It's one thing for theater to entertain and distract; it is another to pay to be insulted. This is a dismal picture. Yet there is still hope.
The energy and intensity of ordinary Americans focused and coordinated through the internet shook the elites to their core. While many are quick to declare the Tea Party dead, it just might be licking its wounds after discovering the magnitude of corruption and betrayal of the modern two-branch government.
Recovery requires studying America's founding and our Constitution. There are still peaceful, legitimate avenues for the people to reassert their sovereignty and that of their states. There is a candidate who, while unlikely to be elected, nonetheless fearlessly points the way. The threat he represents to the status quo can be gauged by the intensity of the insults hurled his way.
Even more significantly, there are sheriffs awakening to the true constitutional power they hold in contrast to the virtual powers usurped by the feds.
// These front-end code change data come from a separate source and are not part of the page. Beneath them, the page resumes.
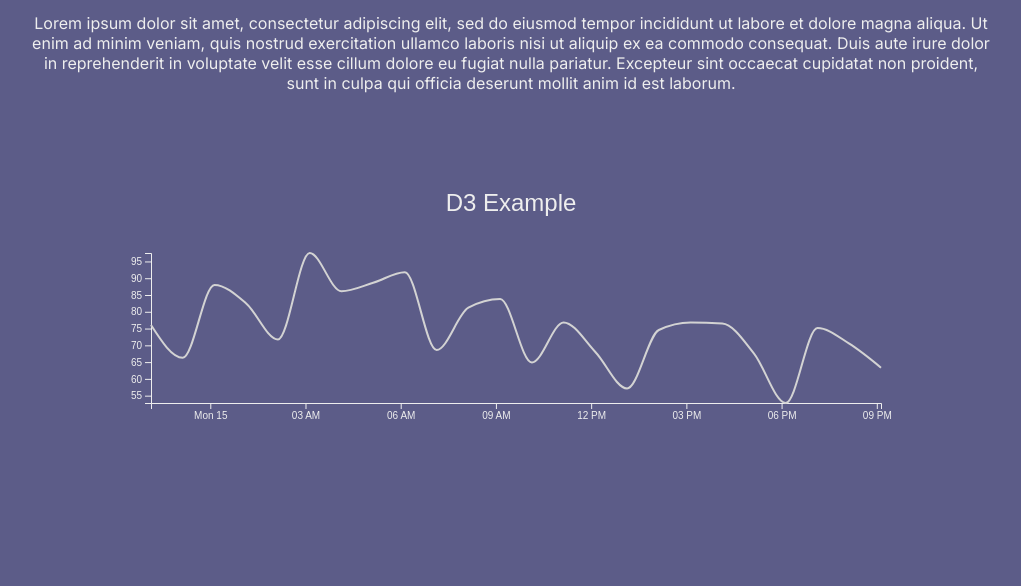
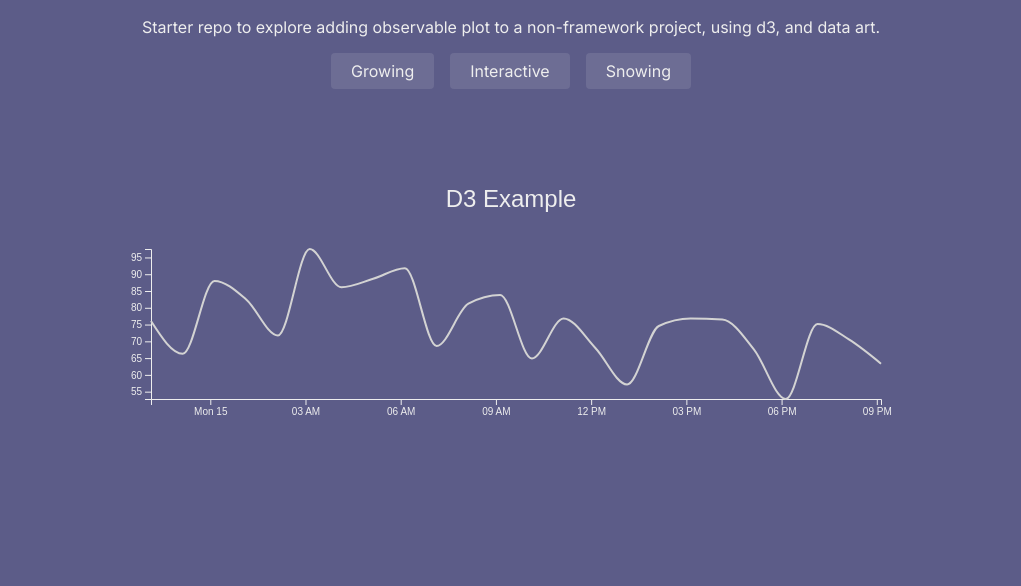
Before and after one commit to InteractiveDataVis/starter-plot-repo, a website built with Vite: page index.html in a window 1280 px wide. Shown: the part 214-800 px from the top of the page, without its empty margins (129-1150 px from the left). Built offline with nearby package versions, Linux system fonts and the light colour scheme; no server answers; a web font is replaced by a local one.

Commit message:
remove cache, add buttons

```diff
--- a/index.html
+++ b/index.html
@@ -4,14 +4,22 @@
   <meta charset="UTF-8">
   <meta name="viewport" content="width=device-width, initial-scale=1.0">
   <title>Starter Plot</title>
+  <link rel="stylesheet" href="main.css">
 </head>
 <body>
   <main>
     <h1>Hello, World!</h1>
     <div class="main-body">
+      <div>
       <p>
-        Lorem ipsum dolor sit amet, consectetur adipiscing elit, sed do eiusmod tempor incididunt ut labore et dolore magna aliqua. Ut enim ad minim veniam, quis nostrud exercitation ullamco laboris nisi ut aliquip ex ea commodo consequat. Duis aute irure dolor in reprehenderit in voluptate velit esse cillum dolore eu fugiat nulla pariatur. Excepteur sint occaecat cupidatat non proident, sunt in culpa qui officia deserunt mollit anim id est laborum.
+        Starter repo to explore adding observable plot to a non-framework project, using d3, and data art.
       </p>
+      <nav class="page-nav">
+        <a href="./growing/">Growing</a>
+        <a href="./interactive/">Interactive</a>
+        <a href="./snowing/">Snowing</a>
+      </nav>
+    </div>
       <div id="plot-container"></div>
       <div id="d3-container">
         <h2>D3 Example</h2>
--- a/main.css
+++ b/main.css
@@ -36,12 +36,31 @@ h2 {
   margin-bottom: 1rem;
 }
 
+.page-nav {
+  display: flex;
+  justify-content: center;
+  gap: 1rem;
+  margin-top: 1rem;
+}
+
+.page-nav a {
+  padding: 0.5rem 1.25rem;
+  background: rgba(255, 255, 255, 0.1);
+  color: #eee;
+  text-decoration: none;
+  border-radius: 4px;
+  transition: background 0.2s;
+}
+
+.page-nav a:hover {
+  background: rgba(255, 255, 255, 0.2);
+}
+
 .main-body {
   display: flex;
   flex-direction: column;
   align-items: center;
   justify-content: center;
   gap: 3rem;
-  width: 75%;
   margin: 0 auto;
 }
```
Also changed, not shown: .github/workflows/deploy.yml.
They need our support; they are few, while we are many.
The bankrupt ideas and corruption that caused so much suffering in the last century are running out of steam. As the latter-day book-burners in the old media and their political lackeys desperately try to seize the internet, more Americans awaken to both their madness and their methods.
Many are beginning to realize that saving the republic involves much more than the ballot box. Renewing America means renewing ourselves and embracing the values of the republic our founders gave us. If all politics is local, it begins in our own heads and hearts.
There might be just enough of our republic left to save it. It's time for us to look at ourselves, at the tools our founders gave us, and to get to work.